I told you we hadn't seen the last of Uro, Titan of Nature's Wrath! Both these decks run it, but neither as deliberately as Lazav Titans, whose creature suite paints a plain picture of its devious aspirations: front-end or otherwise put a Titan into the graveyard (such as with Scour, Liliana, or Lazav's random mill), then copy it for its "cheating" price with Lazav, the Multifarious. Once Lazav is big and strong, Stubborn Denial can protect it from removal as it lays the smack down, Project Pat voice.

There's no way to start any fairytale romance like Once Upon a Time, which naturally slots in here as a way to find Lazav or one of its Titan role models and set up the gameplan quickly. In the meantime, though, Jund's classic discard suite of 3 Inquisition, 3 Thoughtseize, coupled with a full 4 Fatal Push, should keep enemies at bay.

Valentine's is often a snowy holiday here in Montreal; Lazav Titan is ready for summer, though, running not a single snow synergy to go along with Arcum's Astrolabe. Rather, the egg earns its place purely based on its color-converting capabilities, which speaks to how incredibly strong it is even as a mana filter. And in the sideboard, again with the Tracker-Veil-Moon package! Blood Moon seems mostly employed right now as a way to mess with Amulet Titan, even by color-intensive decks, although as David noted earlier this week, Ashiok, Dream Render (which too makes an appearance in the sideboard) is starting to catch on as a more deliberate Primeval Titan answer.

My Heart Still Beats On

Modern's future has been uncertain as of late, with many potential threats to its continued existence causing players to question the format's long-term viability. But if these lists are any indication, its pulse remains Kimye-strong. Tune in soon to find out what else won my affection this month!

7 thoughts on “Feb ’20 Brew Report: Together Forever

  1. I love how Arcum’s Astrolabe has just thrown the color pie out the window. Looking at the first two Bant decks, we have decks that have GGUU, 1UUU, and 1WWU costed 4-drops in Uro, Cryptic, and Verdict. Yet *somehow* this deck is cool with running Blood Moon in the side. Like, not only is Blood Moon not the sort of card that most decks should be able to run as their only red card, but this sort of heavy color-intensive Bant deck should be one of the decks that tends to *scoop* to Blood Moon.

    1. In fairness, Modern’s never had the best color discipline enforcement in it’s lifetime.
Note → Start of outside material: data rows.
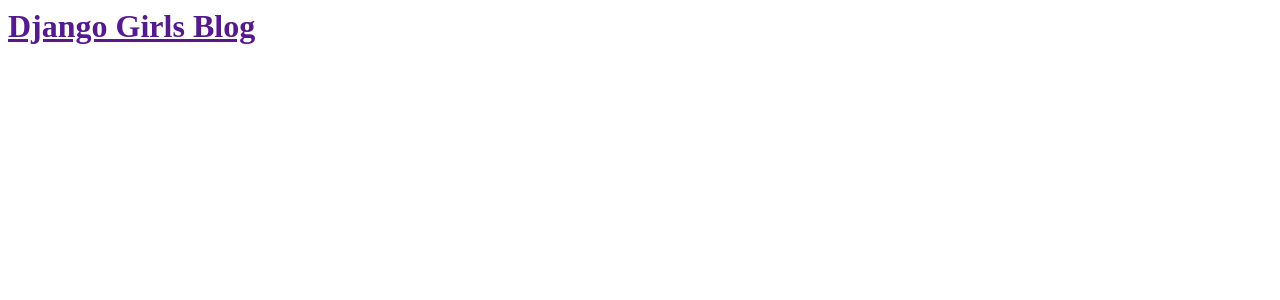
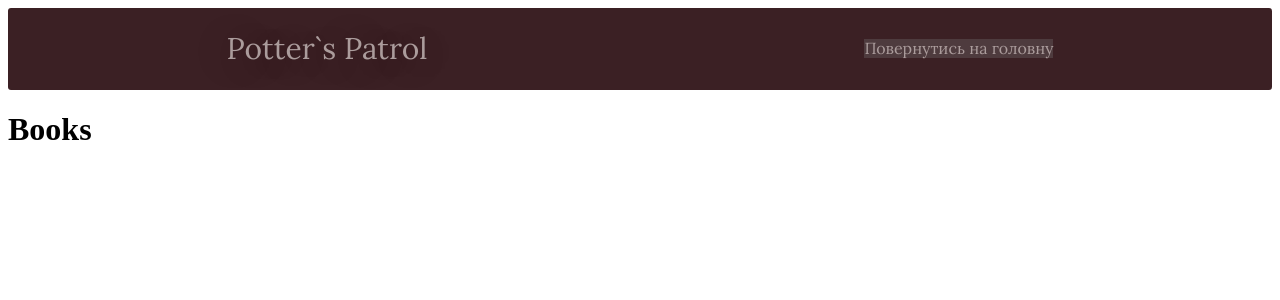
Before and after one commit to ViktorBraus/Diploma, a Django app: page / in a window 1280 px wide. Shown: the top 300 px of the page. Run offline with Django 4.2, Linux system fonts and the light colour scheme; data that the repository does not hold is empty; some libraries are stand-ins or nearby versions.

Commit message:
modified css file and html

```diff
--- a/Diploma/settings.py
+++ b/Diploma/settings.py
@@ -25,7 +25,9 @@
 # SECURITY WARNING: don't run with debug turned on in production!
 DEBUG = True
 
-ALLOWED_HOSTS = [r'potterspatrol.pythonanywhere.com']
+ALLOWED_HOSTS = ['potterspatrol.pythonanywhere.com',
+                 '127.0.0.1',
+                 'localhost']
 
 
 # Application definition
--- /dev/null
+++ b/web_content/static/index.css
@@ -0,0 +1,48 @@
+/*
+#AB9C9C - основной цвет текста
+#3B2024 - цвет фона
+Шрифт - Lora
+        background-color: rgba(196,196,196, 0.6); - чтобы настроить прозрачность
+*/
+@font-face {
+    font-family: Lora;
+    src: url("./fonts/Lora-Regular.ttf") format("truetype");
+    font-style: normal;
+    font-weight: normal;
+}
+.HomePage
+{
+    border-radius: 3px ;
+    width: 100%;
+    background: #3B2024;
+    background-position: center;
+    background-size: cover;
+    font-family: Lora;
+    font-style: normal;
+    font-weight: normal;
+    line-height: 82px;
+    text-align: center;
+    color: #AB9C9C;
+    text-shadow: 0px 4px 51px rgba(0, 0, 0, 0.25);
+}
+.navbar
+{
+    position: sticky;
+    font-family: "LoraRegular";
+    width: 100%;
+    top: 0;
+    font-family: Lora;
+    color: #AB9C9C;
+    display: inline-flex;
+    justify-content: space-around;
+}
+.Potters
+{
+        font-size: 30px;
+}
+.linking
+{
+    background: rgba(123, 123, 123, 0.3);
+    color:#AB9C9C;
+    text-decoration:none;
+}
--- a/web_content/templates/web_content/web_content_list.html
+++ b/web_content/templates/web_content/web_content_list.html
@@ -1,18 +1,29 @@
+
 <html>
     <head>
+          <link rel="stylesheet" href="https://cdnjs.cloudflare.com/ajax/libs/font-awesome/4.7.0/css/font-awesome.min.css"></link>
+        <link rel="stylesheet" href="../../static/index.css">
+            <link rel="icon" href="../../static/logo.png" />
+        <script src="https://ajax.googleapis.com/ajax/libs/jquery/3.2.1/jquery.min.js"></script>
+        <meta charSet="utf-8" />
         <title>Django Girls blog</title>
     </head>
     <body>
+    <div class="HomePage">
+        <div class="navbar">
+        <div class="Potters">Potter`s Patrol</div>
+        <div><a class="linking" href="http://localhost:3000">Повернутись на головну</a></div>
+        </div>
+    </div>
         <div>
-            <h1><a href="">Django Girls Blog</a></h1>
+            <h1>Books</h1>
         </div>
         {% for post in posts %}
             <div>
-            <p>published: {{ post.published_date }}</p>
             <h1><a href="">{{ post.title }}</a> </h1>
             <p>{{ post.text|linebreaksbr }}</p>
+                        <p>published: {{ post.published_date }}</p>
             </div>
         {% endfor %}
-
     </body>
 </html>
```
Also changed, not shown: web_content/static/fonts/Lora-Bold.ttf (added), web_content/static/fonts/Lora-BoldItalic.ttf (added), web_content/static/fonts/Lora-Italic.ttf (added), web_content/static/fonts/Lora-Regular.ttf (added), web_content/static/fonts/Lora.ttf (added), web_content/static/logo.png (added).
I remember Grixis Control trying to make Cryptic Command, Liliana of the Veil, and Anger of the Gods live together happily, never mind the shenanigan’s that went down while Deathrite Shaman was legal.
      I think that Blood Moon is generally underplayed because a lot of manabases were already exceptionally greedy. It’s just taken until recently for the scope of that greed to become evident.

    2. I love that too! Interesting also that Moon is being so played despite many decks having a) snow basics to fetch and b) Astrolabes of their own. It’s no longer used to hose greedy-mana “balance” decks, as those are the ones that now pack Moon as a plan; rather, it’s for the combo decks that can’t run Moon because they lack the economy for Astrolabe or need their lands to go off.

    1. I started with that thought, but after reading both cards, I wasn’t so sure it worked that way. But I guess if Snapcaster works with Delve… that’s pretty sick!

Join the conversation

Want Prices?

Browse thousands of prices with the first and most comprehensive MTG Finance tool around.

Trader Tools lists both buylist and retail prices for every MTG card, going back a decade.